The United States and Kazakhstan convened the third annual...

Tackling new threats to critical energy infrastructure

The explosions that targeted the Nord Stream pipelines from...

Georgia’s “Foreign Representatives Law” moves forward amid protests

On May 14, Georgia’s parliament approved (84/150) a hotly...

North Macedonia: Sliding back towards the political dark side?

As most analysts predicted after the strong showing of...

A Green 5+1, regional water issues in Central Asia and previewing next year’s Astana International Forum

Kazakhstan’s Astana International Forum (AIF) has been postponed to 2025, as Astana...

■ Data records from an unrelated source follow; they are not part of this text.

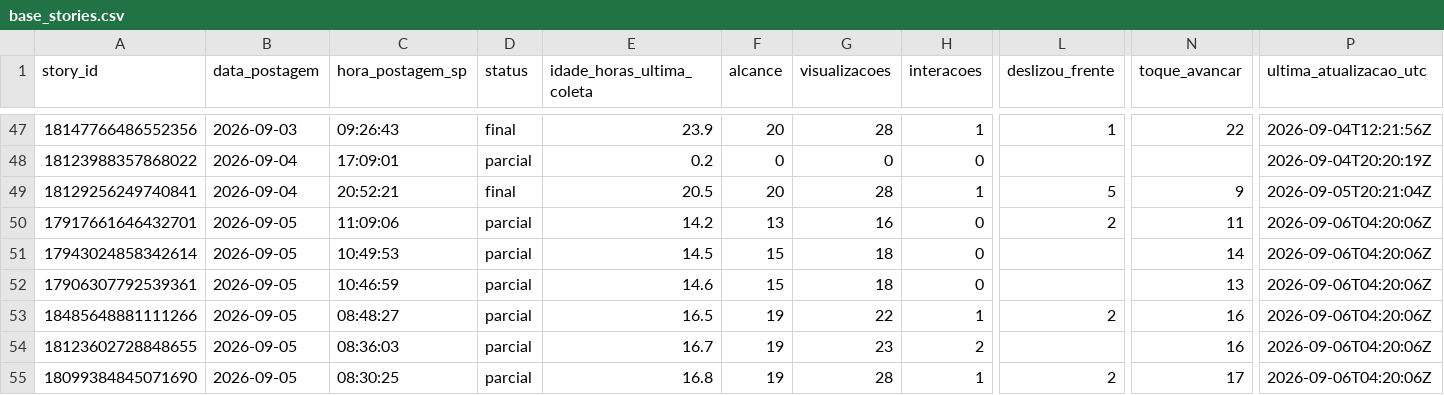
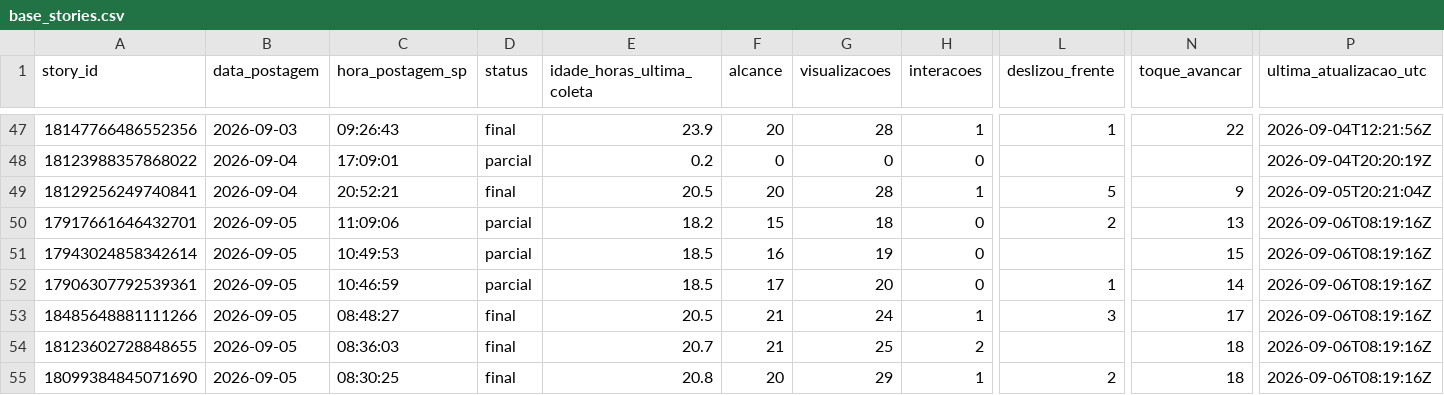
Before and after one commit to lopeslimafelipe-dot/gestao-em-pratica-stories-diario, a CSV file: stories-metricas/base_stories.csv, drawn as a sheet; only a part is shown, gaps mark what is left out; the diff names each change by its address in the sheet, - before the commit and + after, or states it on an @@ line.

```diff
--- a/stories-metricas/base_stories.csv
+++ b/stories-metricas/base_stories.csv
-E50 (idade_horas_ultima_coleta): 14.2
+E50 (idade_horas_ultima_coleta): 18.2
-F50 (alcance): 13
+F50 (alcance): 15
-G50 (visualizacoes): 16
+G50 (visualizacoes): 18
-N50 (toque_avancar): 11
+N50 (toque_avancar): 13
-P50:P55 (ultima_atualizacao_utc): 2026-09-06T04:20:06Z
+P50:P55 (ultima_atualizacao_utc): 2026-09-06T08:19:16Z
-E51 (idade_horas_ultima_coleta): 14.5
+E51 (idade_horas_ultima_coleta): 18.5
-F51 (alcance): 15
+F51 (alcance): 16
-G51 (visualizacoes): 18
+G51 (visualizacoes): 19
-N51 (toque_avancar): 14
+N51 (toque_avancar): 15
-E52 (idade_horas_ultima_coleta): 14.6
+E52 (idade_horas_ultima_coleta): 18.5
-F52 (alcance): 15
+F52 (alcance): 17
-G52 (visualizacoes): 18
+G52 (visualizacoes): 20
-L52 (deslizou_frente): (empty)
+L52 (deslizou_frente): 1
-N52 (toque_avancar): 13
+N52 (toque_avancar): 14
-D53:D55 (status): parcial
+D53:D55 (status): final
-E53 (idade_horas_ultima_coleta): 16.5
+E53 (idade_horas_ultima_coleta): 20.5
-F53:F54 (alcance): 19
+F53:F54 (alcance): 21
-G53 (visualizacoes): 22
+G53 (visualizacoes): 24
-L53 (deslizou_frente): 2
+L53 (deslizou_frente): 3
-N53 (toque_avancar): 16
+N53 (toque_avancar): 17
-E54 (idade_horas_ultima_coleta): 16.7
+E54 (idade_horas_ultima_coleta): 20.7
-G54 (visualizacoes): 23
+G54 (visualizacoes): 25
-N54 (toque_avancar): 16
+N54 (toque_avancar): 18
-E55 (idade_horas_ultima_coleta): 16.8
+E55 (idade_horas_ultima_coleta): 20.8
-F55 (alcance): 19
+F55 (alcance): 20
-G55 (visualizacoes): 28
+G55 (visualizacoes): 29
-N55 (toque_avancar): 17
+N55 (toque_avancar): 18
```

Georgia’s “Foreign Representatives Law” moves forward amid protests

On May 14, Georgia’s parliament approved (84/150) a hotly contested law on “Transparency of Foreign Interests” regulating the amount of aid local civil society...

North Macedonia: Sliding back towards the political dark side?

As most analysts predicted after the strong showing of the nationalist presidential candidate in the first-round presidential elections on April 24, VMRO-DPMNE (Internal Macedonian...

A Green 5+1, regional water issues in Central Asia and previewing next year’s Astana International Forum

Kazakhstan’s Astana International Forum (AIF) has been postponed to 2025, as Astana is diverting financial resources to assist the relief efforts after massive flooding hit several regions....

Navigating the climate challenges for COP29

The impacts of climate change have become more evident as greenhouse gas emissions (GHG) from human activities cause increased heat, drought, floods etc. Changes...

Uzbekistan to mobilize investment in environmental protection, sustainable development

NE Global sat down for an interview, in the Uzbek capital, during the 3rd Tashkent International Investment Forum (TIIF) with Aziz Abdukhakimov, Uzbekistan's Minister of Ecology,...

New wave of U.S. sanctions target Russia’s foreign suppliers and industrial base

On May 1, the U.S. Department of State together with the U.S. Treasury Department unveiled a wide-ranging new list of anti-Russia sanctions covering an...

UK and Kazakhstan deepen strategic cooperation

During a visit to Astana, UK Foreign Secretary David Cameron, and Kazakhstan’s Foreign Minister Murat Nurtleu signed a Strategic Partnership and Cooperation Agreement, opening...

New U.S. Special Envoy for Middle East Humanitarian Issues named

Although currently traveling in China, U.S. Secretary of State Antony Blinken announced a reshuffling of the position of Special Envoy for Middle East Humanitarian...